Tiffany is having two attendants. Sarina will be her maid of honor. Tiffany and Sarina met in Germany when they were in third grade. Our family and Sarina’s family were both stationed at Landstuhl, and we were neighbors there. Sarina now lives in Louisiana. Tiffany’s other attendant is a junior bridesmaid, her cousin Rachel, who’s a phenomenal young lady. I mention Sarina and Rachel by way of explaining my own role in assisting Tiffy with the planning. Because Sarina is in Louisiana and Rachel doesn’t drive yet, I have the honor of helping Tiffany—and I’m having so much fun doing it. I wish Tiffany could share some of the time and planning with Sarina. And I know that Sarina would love the dress-shopping part!

As much as I treasure the opportunity to shop for wedding gowns with my daughter, there have been times when I think that maybe Tiffany needs an additional point of view. I have said “too sexy” to more than one gown. Tiffany has not disagreed with me, but Sarina has never uttered the words “too sexy” in her life! Sarina has no concept that something can be too sexy. Sweet Sarina!

We’ve had a similar experience dress shopping as we did searching for a venue. I call it the Goldilocks syndrome. One is too poofy, another is too sparkly, but the one that is just right still eludes us. Tiffany had a particular dress in mind before she tried on a single one, and after trying on dozens more she has changed her mind on a few of the design elements she wants. Tiffany knows what fabric and color she wants. She has found that there are two different necklines that are most flattering on her. She knows what kind of waist, skirt, train, and bustle she wants. But we haven’t found one dress that has all of her desires in one.

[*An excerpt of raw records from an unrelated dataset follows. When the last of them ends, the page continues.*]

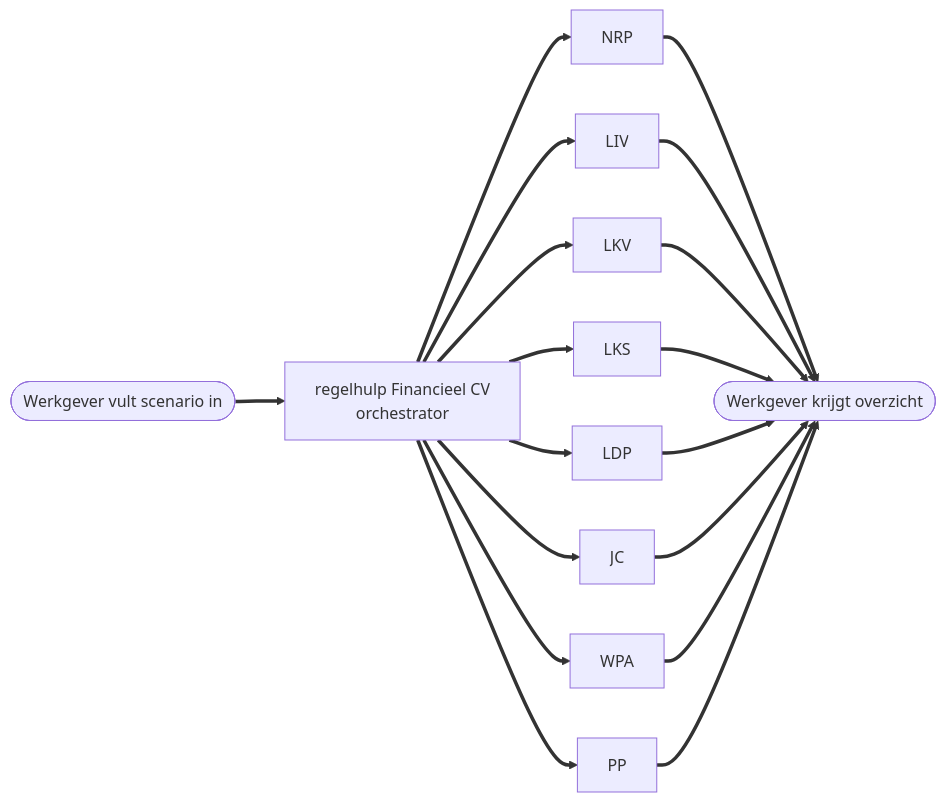
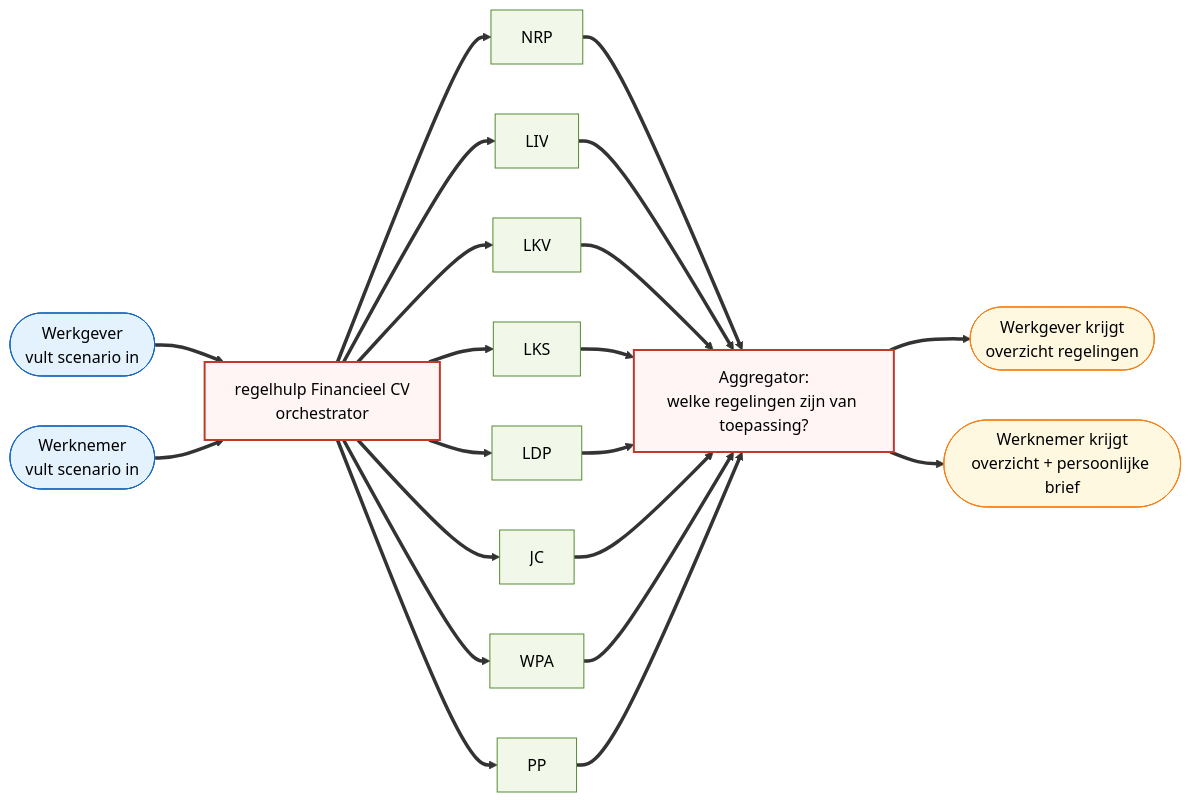
The second of 2 diagrams in docs/financieel-cv/wandelpad.md (MinBZK/regelrecht), drawn with Mermaid before and after one commit. The commit also changed other lines of this file and 2 other files, not shown here.

Commit message:
docs(financieel-cv): runtime fan-out toont beide gebruikersgroepen
Werkgever EN werknemer kunnen de regelhulp gebruiken; werknemer
krijgt naast het overzicht ook een persoonlijke brief. Runtime-
diagram aangepast met:
- Twee invoer-knopen (werkgever, werknemer)
- Twee uitvoer-knopen (overzicht, overzicht + persoonlijke brief)
- Aggregator-node tussen regelingen en outputs
- Kleine fix in kickoff-flow.md voor outputs-omschrijving

````diff
--- a/docs/financieel-cv/wandelpad.md
+++ b/docs/financieel-cv/wandelpad.md
@@ -88,22 +88,36 @@
 ```mermaid
 flowchart LR
-  In([Werkgever vult scenario in]) ==> Orch
-  Orch[regelhulp Financieel CV<br/>orchestrator]
-  Orch ==> NRP[NRP]
-  Orch ==> LIV[LIV]
-  Orch ==> LKV[LKV]
-  Orch ==> LKS[LKS]
-  Orch ==> LDP[LDP]
-  Orch ==> JC[JC]
-  Orch ==> WPA[WPA]
-  Orch ==> PP[PP]
+  classDef gebruiker fill:#e3f2fd,stroke:#1565c0,color:#000;
+  classDef regeling fill:#f1f8e9,stroke:#558b2f,color:#000;
+  classDef orch fill:#fff5f5,stroke:#c0392b,stroke-width:2px,color:#000;
+  classDef out fill:#fff8e1,stroke:#f57f17,color:#000;
+
+  WG([Werkgever<br/>vult scenario in]):::gebruiker
+  WN([Werknemer<br/>vult scenario in]):::gebruiker
+  WG ==> Orch
+  WN ==> Orch
+
+  Orch[regelhulp Financieel CV<br/>orchestrator]:::orch
+
+  Orch ==> NRP[NRP]:::regeling
+  Orch ==> LIV[LIV]:::regeling
+  Orch ==> LKV[LKV]:::regeling
+  Orch ==> LKS[LKS]:::regeling
+  Orch ==> LDP[LDP]:::regeling
+  Orch ==> JC[JC]:::regeling
+  Orch ==> WPA[WPA]:::regeling
+  Orch ==> PP[PP]:::regeling
+
   NRP ==> Out
   LIV ==> Out
   LKV ==> Out
   LKS ==> Out
   LDP ==> Out
   JC ==> Out
   WPA ==> Out
   PP ==> Out
-  Out([Werkgever krijgt overzicht])
+
+  Out[Aggregator:<br/>welke regelingen zijn van toepassing?]:::orch
+  Out ==> OutWG([Werkgever krijgt<br/>overzicht regelingen]):::out
+  Out ==> OutWN([Werknemer krijgt<br/>overzicht + persoonlijke brief]):::out
 ```
````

My mother offered to make Tiffany’s gown. Before you cringe at the thought of a homemade dress, please know that my mom is a fabulous seamstress. My mom made the dress Tiffany wore as a flower girl as well as many other dresses for Tiffany over the years. Tiffany’s hesitation, if anything, is that it’s a lot of pressure to put on her Memaw. But now that Tiffany has tried on enough dresses to know what she does and doesn’t like in a gown, she’s considering having her grandmother make her dress. My mom would be honored, of course.

I’m sure that selecting cakes, caterers, music, flowers, and invitations will be fun in their own way. But watching my Tiffany get lost in the enchantment of silk and taffeta is irreplaceable. I’m so lucky to be sharing this experience with her.

 

Amanda, a local mother of the bride, writes occasionally about helping to plan her daughter's wedding, which will be in the spring. To read about her adventures from the beginning, click here.

To read the latest Bridal Party blog posts, click here.